Traffic in New York City and its surroundings came to a standstill Thursday afternoon and evening as a blast of crippling snow swept through the region. The poorly predicted snowfall led to hundreds of traffic accidents, left some drivers stuck in their cars overnight and stranded children at school. Normally 30-minute commutes turned into 10-hour-long sagas.

The culprit was the same storm that delivered early-season snow to parts of the South, Midwest and Mid-Atlantic. Half a foot of snow came down in New York City, the most so early in the season on record. The 6.4 inches of snowfall recorded in Central Park turned into the second-snowiest November day on record in the city, dating to 1869.

This storm alone boosted the Big Apple to its fourth-snowiest November on record, a further testament to its rarity. It was also the biggest November snow event since the 1930s.

Despite growing signals of a major band of snow moving through the city later in the day, the National Weather Service had initially predicted hardly any snow.

The Weather Service forecast issued early Thursday morning called for little to no accumulation. Its afternoon prediction increased the amounts to several inches, but that was also an underestimate.

Reasons for the rapid forecast shift are numerous, but the primary one was the realization that a supersized snow band was about to plow into air that was colder than anticipated.

“[T]he ‘front-end thump’ of heavy snowfall is owed to something called frontogenesis,” wrote Capital Weather Gang’s Matthew Cappucci several hours before the snowfall began.It’s basically a tightening of horizontal temperature gradients in the atmosphere.
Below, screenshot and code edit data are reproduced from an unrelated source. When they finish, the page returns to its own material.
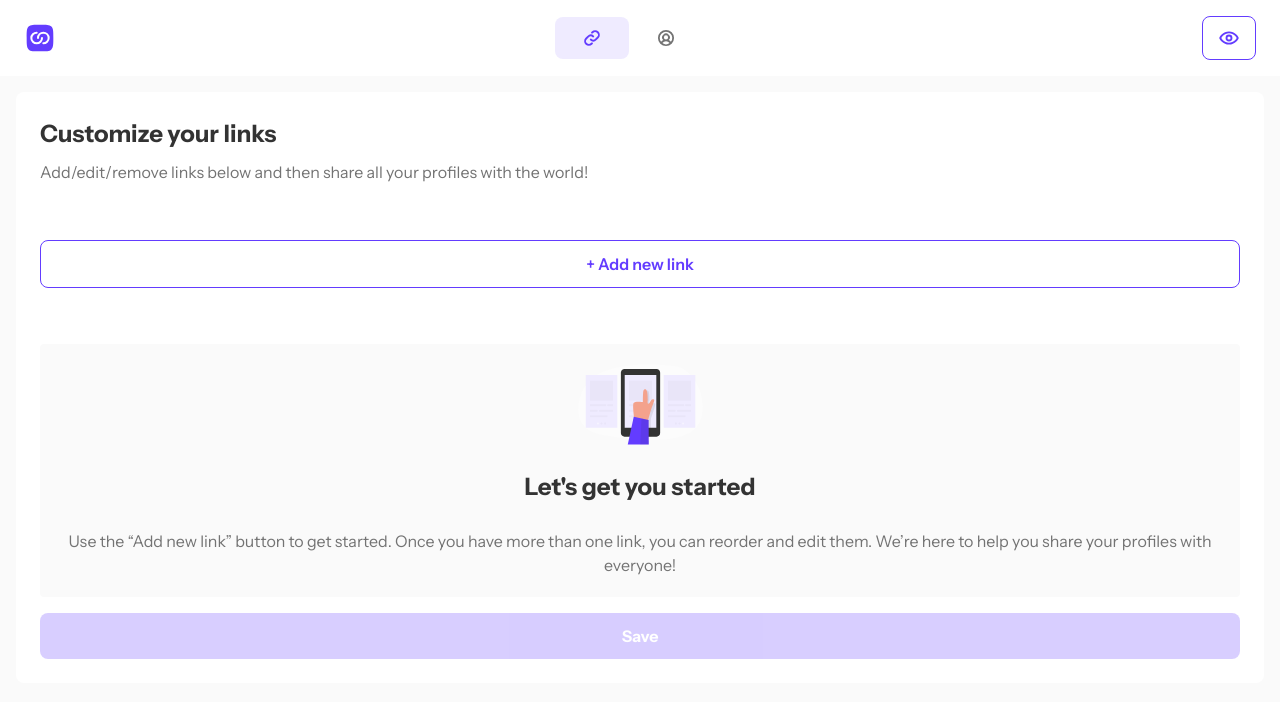
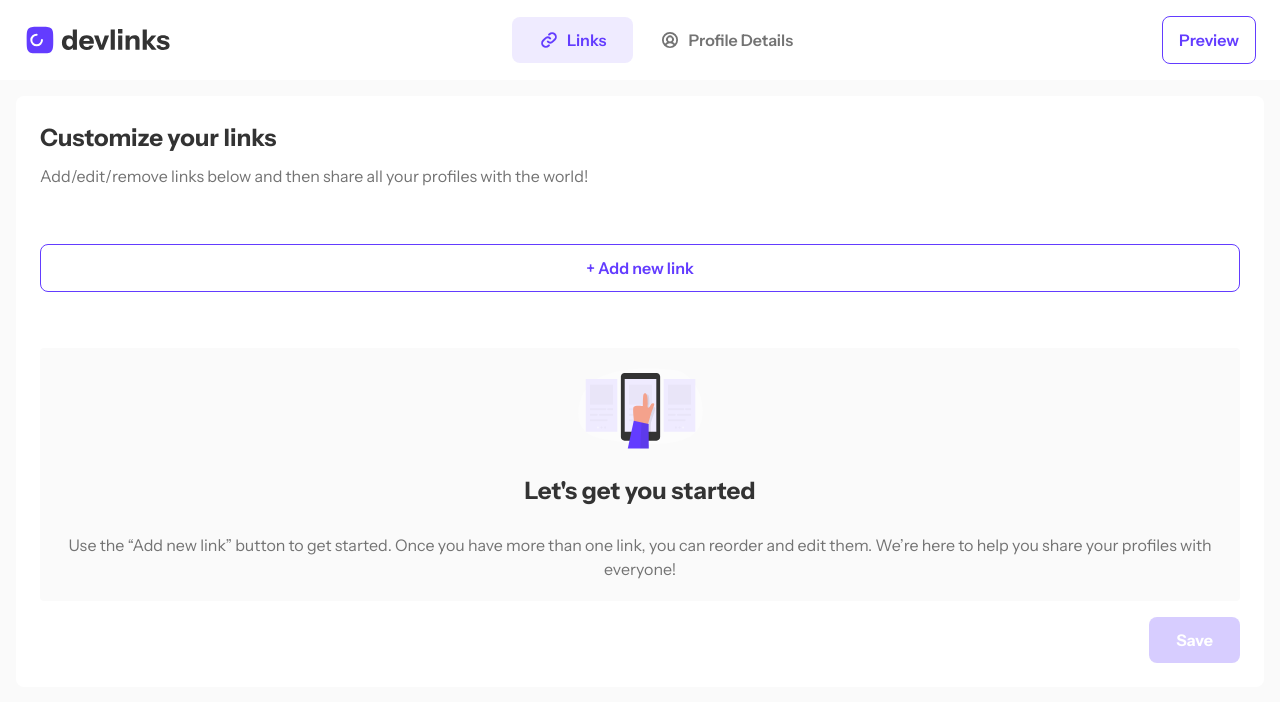
Before and after one commit to n1kushach/link-sharing-app, a Next.js app: page / in a window 1280 px wide. Shown: the top 702 px of the page. Built offline with nearby package versions, Linux system fonts and the light colour scheme.

Commit message:
added form validation

```diff
--- a/package.json
+++ b/package.json
@@ -14,7 +14,8 @@
     "prettier-plugin-tailwindcss": "^0.5.9",
     "react": "^18",
     "react-beautiful-dnd": "^13.1.1",
-    "react-dom": "^18"
+    "react-dom": "^18",
+    "yup": "^1.3.3"
   },
   "devDependencies": {
     "@types/node": "^20",
--- a/src/components/CustomizeLinkSection/CustomizeLinkSection.tsx
+++ b/src/components/CustomizeLinkSection/CustomizeLinkSection.tsx
@@ -9,7 +9,7 @@ import { DragDropContext, Draggable } from '@hello-pangea/dnd';
 interface Links {
   id: number;
   link: string;
-  platform: string;
+  platform: number;
 }
 
 const CustomizeLinkSection = () => {
@@ -20,7 +20,7 @@ const CustomizeLinkSection = () => {
       {
         id: links.length === 0 ? 1 : links[links.length - 1].id + 1,
         link: '',
-        platform: '',
+        platform: 1,
       },
     ]);
   };
@@ -92,9 +92,9 @@ const CustomizeLinkSection = () => {
           </Droppable>
         </DragDropContext>
         {links?.length == 0 && <LetsGetYouStarted />}
-        <div>
+        <div className='s:flex s:justify-end'>
           <button
-            className={`heading_s w-full rounded-lg bg-main-purple px-[27px] py-[11px] font-bold text-white  ${
+            className={`heading_s w-full rounded-lg bg-main-purple px-[27px] py-[11px] font-bold text-white s:w-[91px]  ${
               links?.length > 0 ? 'opacity-100 duration-300' : 'opacity-25 duration-300'
             } duration-300 `}
           >
--- a/src/components/Navbar/Navbar.tsx
+++ b/src/components/Navbar/Navbar.tsx
@@ -1,41 +1,47 @@
 'use client';
-import { useState } from 'react';
 import useLinkShare from '@/hooks/useLinkShare/useLinkShare';
+import Image from 'next/image';
+import { useEffect, useState } from 'react';
 
 export default function Navbar() {
   const { view, setView } = useLinkShare();
 
+  const [windowSize, setWindowSize] = useState([window.innerWidth, window.innerHeight]);
+
+  const width = windowSize[0];
+
+  useEffect(() => {
+    const handleWindowResize = () => {
+      setWindowSize([window.innerWidth, window.innerHeight]);
+    };
+
+    window.addEventListener('resize', handleWindowResize);
+
+    return () => {
+      window.removeEventListener('resize', handleWindowResize);
+    };
+  }, []);
+
   return (
     <nav className='flex items-center justify-between bg-white px-6 py-4'>
       <div>
-        <svg
-          xmlns='http://www.w3.org/2000/svg'
-          width='32'
-          height='32'
-          fill='none'
-          viewBox='0 0 32 32'
-        >
-          <path
-            fill='#633CFF'
-            fillRule='evenodd'
-            d='M4.619 27.38c1.954 1.953 5.095 1.953 11.38 1.953 6.286 0 9.429 0 11.38-1.953 1.954-1.95 1.954-5.095 1.954-11.38 0-6.286 0-9.428-1.953-11.381C25.43 2.667 22.285 2.667 16 2.667c-6.286 0-9.428 0-11.381 1.952-1.952 1.954-1.952 5.095-1.952 11.38 0 6.286 0 9.429 1.952 11.38Zm8.047-15.713A4.333 4.333 0 1 0 17 16a1 1 0 0 1 2 0 6.333 6.333 0 1 1-6.334-6.334 1 1 0 1 1 0 2Zm11 4.333a4.333 4.333 0 0 1-4.333 4.333 1 1 0 1 0 0 2A6.333 6.333 0 1 0 13 16a1 1 0 1 0 2 0 4.334 4.334 0 0 1 8.666 0Z'
-            clipRule='evenodd'
-          />
-        </svg>
+        {width > 767 ? (
+          <Image src='/images/logo-devlinks-large.svg' width={146} height={32} alt='Logo' />
+        ) : (
+          <Image src='/images/logo-devlinks-small.svg' width={32} height={32} alt='Logo' />
+        )}
       </div>
       <div className='flex items-center'>
         <div
           onClick={() => {
             setView({ links: true, profile_details: false });
           }}
-          className={`rounded-[8px] ${
+          className={`rounded-[8px] s:flex s:items-center s:gap-2 ${
             view?.links == true && 'bg-[#efebff]'
           } px-[27px] py-[11px]`}
         >
           <svg
-            className={`${
-              view?.links == true ? 'fill-[#633CFF]' : 'fill-[#737373]'
-            } `}
+            className={`${view?.links == true ? 'fill-[#633CFF]' : 'fill-[#737373]'} `}
             xmlns='http://www.w3.org/2000/svg'
             width='20'
             height='20'
@@ -44,21 +50,20 @@ export default function Navbar() {
           >
             <path d='M8.523 11.72a.749.749 0 0 1 0 1.063l-.371.371A3.751 3.751 0 1 1 2.847 7.85l1.507-1.506A3.75 3.75 0 0 1 9.5 6.188a.753.753 0 0 1-1 1.125 2.25 2.25 0 0 0-3.086.091L3.908 8.91a2.25 2.25 0 0 0 3.183 3.183l.37-.371a.748.748 0 0 1 1.062 0Zm4.63-8.874a3.756 3.756 0 0 0-5.305 0l-.371.37A.751.751 0 1 0 8.539 4.28l.372-.37a2.25 2.25 0 0 1 3.182 3.182l-1.507 1.507a2.25 2.25 0 0 1-3.086.09.753.753 0 0 0-1 1.125 3.75 3.75 0 0 0 5.144-.152l1.507-1.507a3.756 3.756 0 0 0 .002-5.307v-.001Z' />
           </svg>
+          <span className={`heading_s hidden ${view?.links == true ? 'text-main-purple' : 'text-[#737373]'}  s:block`}>
+            Links
+          </span>
         </div>
         <div
           onClick={() => {
             setView({ links: false, profile_details: true });
           }}
-          className={`rounded-[8px] ${
+          className={`rounded-[8px] s:flex s:items-center s:gap-2 ${
             view?.profile_details == true && 'bg-[#efebff]'
           } px-[27px] py-[11px]`}
         >
           <svg
-            className={`${
-              view?.profile_details == true
-                ? 'fill-[#633CFF]'
-                : 'fill-[#737373]'
-            } `}
+            className={`${view?.profile_details == true ? 'fill-[#633CFF]' : 'fill-[#737373]'} `}
             xmlns='http://www.w3.org/2000/svg'
             width='20'
             height='20'
@@ -67,21 +72,26 @@ export default function Navbar() {
           >
             <path d='M10.5 1.563A8.437 8.437 0 1 0 18.938 10 8.447 8.447 0 0 0 10.5 1.562ZM6.716 15.357a4.688 4.688 0 0 1 7.568 0 6.54 6.54 0 0 1-7.568 0Zm1.596-5.982a2.188 2.188 0 1 1 4.376 0 2.188 2.188 0 0 1-4.376 0Zm7.344 4.683a6.523 6.523 0 0 0-2.265-1.83 4.062 4.062 0 1 0-5.782 0 6.522 6.522 0 0 0-2.265 1.83 6.562 6.562 0 1 1 10.304 0h.008Z' />
           </svg>
+          <span
+            className={`heading_s hidden ${
+              view?.profile_details == true ? 'text-main-purple' : 'text-[#737373]'
+            }  s:block`}
+          >
+            Profile Details
+          </span>
         </div>
       </div>
-      <div className='rounded-[8px] border border-[#633CFF] px-[16px] py-[11px]'>
-        <svg
-          xmlns='http://www.w3.org/2000/svg'
-          width='20'
-          height='20'
-          fill='none'
-          viewBox='0 0 20 20'
-        >
-          <path
-            fill='#633CFF'
-            d='M19.61 9.62c-.03-.064-.714-1.583-2.225-3.095-2.023-2.02-4.572-3.088-7.385-3.088-2.812 0-5.362 1.068-7.382 3.088C1.106 8.037.422 9.556.391 9.62a.944.944 0 0 0 0 .761c.029.064.713 1.583 2.226 3.095 2.021 2.02 4.57 3.086 7.383 3.086 2.813 0 5.362-1.067 7.381-3.086 1.513-1.512 2.197-3.03 2.226-3.095a.946.946 0 0 0 .003-.761Zm-3.599 2.578c-1.677 1.651-3.7 2.49-6.01 2.49-2.313 0-4.334-.839-6.01-2.491A10.185 10.185 0 0 1 2.307 10a10.192 10.192 0 0 1 1.686-2.196C5.667 6.15 7.688 5.312 10 5.312s4.333.839 6.009 2.492c.659.652 1.226 1.39 1.685 2.196a10.19 10.19 0 0 1-1.685 2.197h.002Zm-6.01-5.636a3.438 3.438 0 1 0 0 6.876 3.438 3.438 0 0 0 0-6.876Zm0 5A1.562 1.562 0 1 1 10 8.438a1.562 1.562 0 0 1 0 3.124Z'
-          />
-        </svg>
+      <div className='rounded-[8px] border border-[#633CFF] px-[16px] py-[11px] s:flex s:items-center s:justify-center'>
+        {width > 767 ? (
+          <span className='heading_s text-main-purple'>Preview</span>
+        ) : (
+          <svg xmlns='http://www.w3.org/2000/svg' width='20' height='20' fill='none' viewBox='0 0 20 20'>
+            <path
+              fill='#633CFF'
+              d='M19.61 9.62c-.03-.064-.714-1.583-2.225-3.095-2.023-2.02-4.572-3.088-7.385-3.088-2.812 0-5.362 1.068-7.382 3.088C1.106 8.037.422 9.556.391 9.62a.944.944 0 0 0 0 .761c.029.064.713 1.583 2.226 3.095 2.021 2.02 4.57 3.086 7.383 3.086 2.813 0 5.362-1.067 7.381-3.086 1.513-1.512 2.197-3.03 2.226-3.095a.946.946 0 0 0 .003-.761Zm-3.599 2.578c-1.677 1.651-3.7 2.49-6.01 2.49-2.313 0-4.334-.839-6.01-2.491A10.185 10.185 0 0 1 2.307 10a10.192 10.192 0 0 1 1.686-2.196C5.667 6.15 7.688 5.312 10 5.312s4.333.839 6.009 2.492c.659.652 1.226 1.39 1.685 2.196a10.19 10.19 0 0 1-1.685 2.197h.002Zm-6.01-5.636a3.438 3.438 0 1 0 0 6.876 3.438 3.438 0 0 0 0-6.876Zm0 5A1.562 1.562 0 1 1 10 8.438a1.562 1.562 0 0 1 0 3.124Z'
+            />
+          </svg>
+        )}
       </div>
     </nav>
   );
--- a/src/components/main/CustomSelect/CustomSelect.tsx
+++ b/src/components/main/CustomSelect/CustomSelect.tsx
@@ -3,12 +3,29 @@ import Image from 'next/image';
 import React, { useState } from 'react';
 import Selected from './Selected';
 import Other from './Other';
+import useLinkShare from '@/hooks/useLinkShare/useLinkShare';
 
-const CustomSelect = () => {
-  const [selected, setSelected] = useState(1);
+type Props = {
+  selectedPlatform: number;
+  item_id: number;
+};
+
+const CustomSelect = ({ selectedPlatform, item_id }: Props) => {
+  const { links, setLinks } = useLinkShare();
+  const [selected, setSelected] = useState(selectedPlatform);
   const [showSelect, setShowSelect] = useState(false);
 
   const handleSelect = (id: number) => {
+    const newLinks = links.map((link) => {
+      if (link.id === item_id) {
+        return {
+          ...link,
+          platform: id,
+        };
+      }
+      return link;
+    });
+    setLinks(newLinks);
     setSelected(id);
     setShowSelect(false);
   };
--- a/src/components/main/LinkCard/LinkCard.tsx
+++ b/src/components/main/LinkCard/LinkCard.tsx
@@ -5,13 +5,13 @@ import CustomSelect from '../CustomSelect/CustomSelect';
 type Links = {
   id: number;
   link: string;
-  platform: string;
+  platform: number;
 }[];
 interface Props {
   data: {
     id: string | number;
     link: string;
-    platform: string;
+    platform: number;
   };
   links: Links;
   setLinks: React.Dispatch<React.SetStateAction<Links>>;
@@ -19,6 +19,7 @@ interface Props {
 }
 
 const LinkCard = ({ data, removeLinkById, links, setLinks }: Props) => {
+  console.log(data, 'DATA');
   const handleInputChange = (e: React.ChangeEvent<HTMLInputElement>, id: number) => {
     const { value } = e.target;
     const newLinks = links.map((link) => {
@@ -51,7 +52,7 @@ const LinkCard = ({ data, removeLinkById, links, setLinks }: Props) => {
         </button>
       </div>
       <div className='flex flex-col gap-2'>
-        <CustomSelect />
+        <CustomSelect item_id={data?.id as number} selectedPlatform={data?.platform} />
         <label className='relative flex flex-col gap-1'>
           <span className='body_s'>Link</span>
           <input
--- a/src/context/LinkShareContext/LinkShareContext.tsx
+++ b/src/context/LinkShareContext/LinkShareContext.tsx
@@ -4,7 +4,7 @@ import React, { PropsWithChildren, createContext, useState } from 'react';
 type Links = {
   id: number;
   link: string;
-  platform: string;
+  platform: number;
 };
 
 type Profile = {
@@ -62,9 +62,7 @@ export const LinkShareProvider = ({ children }: PropsWithChildren) => {
   });
 
   return (
-    <LinkShareContext.Provider
-      value={{ links, setLinks, profile, setProfile, view, setView }}
-    >
+    <LinkShareContext.Provider value={{ links, setLinks, profile, setProfile, view, setView }}>
       {children}
     </LinkShareContext.Provider>
   );
--- /dev/null
+++ b/src/schemas/profileSchema.ts
@@ -0,0 +1,6 @@
+import * as Yup from 'yup';
+
+export const profileSchema = Yup.object().shape({
+  first_name: Yup.string().required('required'),
+  last_name: Yup.string().required('required'),
+});
```
Also changed, not shown: src/components/ProfileSection/ProfileSection.tsx (+56 -13 lines), 1 other file (tests, documents, lock files or other folders).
When a big change of temperatures exists over a short distance, it can boost precipitation rates substantially.”

In this case, snow that began in New York City midafternoon quickly turned heavy heading toward sunset and beyond. Temperatures that had been above freezing dropped into the upper 20s in heavy snow, and eventually snow transitioned to a wintry mix in the evening. This cement-like wintry mix included denser sleet.

Questions of forecasts and lack of preparation aside, a primary cause of the commuting nightmare in and around the city was the timing and intensity of the snowfall. Those snowfall rates of one to two inches per hour are difficult for even well-prepared crews to keep up with. Even in situations with little to no traffic, streets would likely become impassable for a time under such conditions.

Turn the biggest city in the country loose under such a scenario, and it’s a perfect recipe for traffic mayhem

Similar rush-hour nightmares hit Washington in 2011 and 2016. The 2011 event, in particular, shared many similarities to Thursday’s commute in New York. In both cases, first flakes in the midafternoon spurred a mass exodus, filling roads with vehicles. Then pounding snow arrived, and gridlock engulfed the area.

Major snow-induced commuting disasters have hit U.S. urban centers in recent years — both north and south — all from a combination of bad weather and bad timing. Atlanta was hit in 2014. That same year another “commutageddon” spawned a million memes in Raleigh, N.C.

Even Chicago isn’t immune to the perils of terribly-timed snowflakes, where a storm snarled traffic in February 2011.

While the storm was the source of many scary stories, it had a soft side, as well. There were plenty of beautiful scenes throughout the city, especially if you happened to be on foot.

As rumors swirl of a snowy winter ahead, it might be a good time to prepare for more wintry delays. Thursday’s storm may be only a sneak preview of what’s to come.